=== Work task ===
Output each entry that follows exactly. Images stay out.

=====

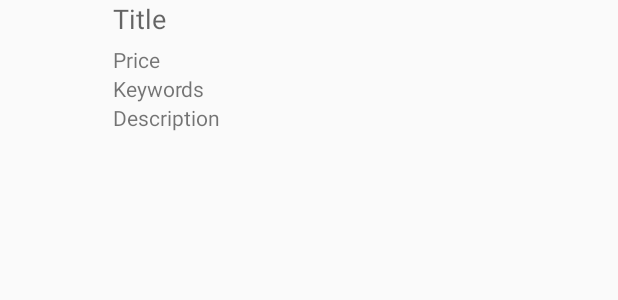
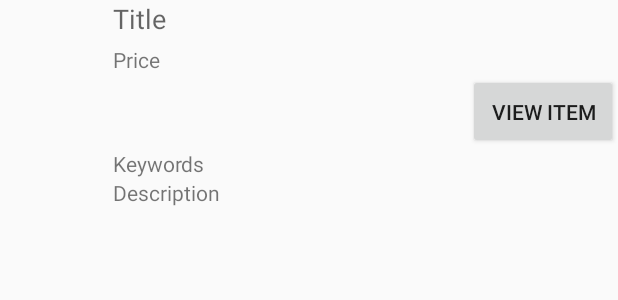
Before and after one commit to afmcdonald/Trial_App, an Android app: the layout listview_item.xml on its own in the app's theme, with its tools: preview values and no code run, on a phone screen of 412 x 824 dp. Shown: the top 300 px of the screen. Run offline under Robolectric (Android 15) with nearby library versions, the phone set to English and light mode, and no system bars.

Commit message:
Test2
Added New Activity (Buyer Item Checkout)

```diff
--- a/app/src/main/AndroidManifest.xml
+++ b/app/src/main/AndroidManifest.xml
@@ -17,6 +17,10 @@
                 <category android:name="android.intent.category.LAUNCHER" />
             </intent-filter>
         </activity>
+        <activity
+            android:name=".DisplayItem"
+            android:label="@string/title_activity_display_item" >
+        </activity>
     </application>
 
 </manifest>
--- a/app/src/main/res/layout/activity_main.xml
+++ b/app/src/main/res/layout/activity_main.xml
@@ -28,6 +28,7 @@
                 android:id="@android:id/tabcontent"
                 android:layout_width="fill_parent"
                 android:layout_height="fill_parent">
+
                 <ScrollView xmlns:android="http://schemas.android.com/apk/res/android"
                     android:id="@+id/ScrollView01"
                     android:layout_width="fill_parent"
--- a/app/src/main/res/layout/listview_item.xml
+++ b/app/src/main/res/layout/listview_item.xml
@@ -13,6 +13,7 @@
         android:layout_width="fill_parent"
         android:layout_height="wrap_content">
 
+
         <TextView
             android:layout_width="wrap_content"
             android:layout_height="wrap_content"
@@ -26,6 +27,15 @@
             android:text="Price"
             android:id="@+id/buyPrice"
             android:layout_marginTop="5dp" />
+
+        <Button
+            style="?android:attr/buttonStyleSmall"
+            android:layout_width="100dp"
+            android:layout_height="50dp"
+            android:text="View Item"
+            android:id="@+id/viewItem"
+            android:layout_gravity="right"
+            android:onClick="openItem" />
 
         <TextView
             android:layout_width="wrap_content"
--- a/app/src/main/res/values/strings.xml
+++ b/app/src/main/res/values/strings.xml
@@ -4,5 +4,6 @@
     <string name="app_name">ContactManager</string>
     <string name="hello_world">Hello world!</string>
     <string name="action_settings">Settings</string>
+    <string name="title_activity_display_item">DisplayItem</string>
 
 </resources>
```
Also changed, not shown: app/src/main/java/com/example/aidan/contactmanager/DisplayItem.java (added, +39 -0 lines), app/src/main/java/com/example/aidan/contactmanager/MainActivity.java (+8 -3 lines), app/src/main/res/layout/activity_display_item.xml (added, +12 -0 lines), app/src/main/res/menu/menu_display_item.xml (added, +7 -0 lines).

=====

=== Answer box ===
Before and after one commit to afmcdonald/Trial_App, an Android app: the layout listview_item.xml on its own in the app's theme, with its tools: preview values and no code run, on a phone screen of 412 x 824 dp. Shown: the top 300 px of the screen. Run offline under Robolectric (Android 15) with nearby library versions, the phone set to English and light mode, and no system bars.

Commit message:
Test2
Added New Activity (Buyer Item Checkout)

```diff
--- a/app/src/main/AndroidManifest.xml
+++ b/app/src/main/AndroidManifest.xml
@@ -17,6 +17,10 @@
                 <category android:name="android.intent.category.LAUNCHER" />
             </intent-filter>
         </activity>
+        <activity
+            android:name=".DisplayItem"
+            android:label="@string/title_activity_display_item" >
+        </activity>
     </application>
 
 </manifest>
--- a/app/src/main/res/layout/activity_main.xml
+++ b/app/src/main/res/layout/activity_main.xml
@@ -28,6 +28,7 @@
                 android:id="@android:id/tabcontent"
                 android:layout_width="fill_parent"
                 android:layout_height="fill_parent">
+
                 <ScrollView xmlns:android="http://schemas.android.com/apk/res/android"
                     android:id="@+id/ScrollView01"
                     android:layout_width="fill_parent"
--- a/app/src/main/res/layout/listview_item.xml
+++ b/app/src/main/res/layout/listview_item.xml
@@ -13,6 +13,7 @@
         android:layout_width="fill_parent"
         android:layout_height="wrap_content">
 
+
         <TextView
             android:layout_width="wrap_content"
             android:layout_height="wrap_content"
@@ -26,6 +27,15 @@
             android:text="Price"
             android:id="@+id/buyPrice"
             android:layout_marginTop="5dp" />
+
+        <Button
+            style="?android:attr/buttonStyleSmall"
+            android:layout_width="100dp"
+            android:layout_height="50dp"
+            android:text="View Item"
+            android:id="@+id/viewItem"
+            android:layout_gravity="right"
+            android:onClick="openItem" />
 
         <TextView
             android:layout_width="wrap_content"
--- a/app/src/main/res/values/strings.xml
+++ b/app/src/main/res/values/strings.xml
@@ -4,5 +4,6 @@
     <string name="app_name">ContactManager</string>
     <string name="hello_world">Hello world!</string>
     <string name="action_settings">Settings</string>
+    <string name="title_activity_display_item">DisplayItem</string>
 
 </resources>
```
Also changed, not shown: app/src/main/java/com/example/aidan/contactmanager/DisplayItem.java (added, +39 -0 lines), app/src/main/java/com/example/aidan/contactmanager/MainActivity.java (+8 -3 lines), app/src/main/res/layout/activity_display_item.xml (added, +12 -0 lines), app/src/main/res/menu/menu_display_item.xml (added, +7 -0 lines).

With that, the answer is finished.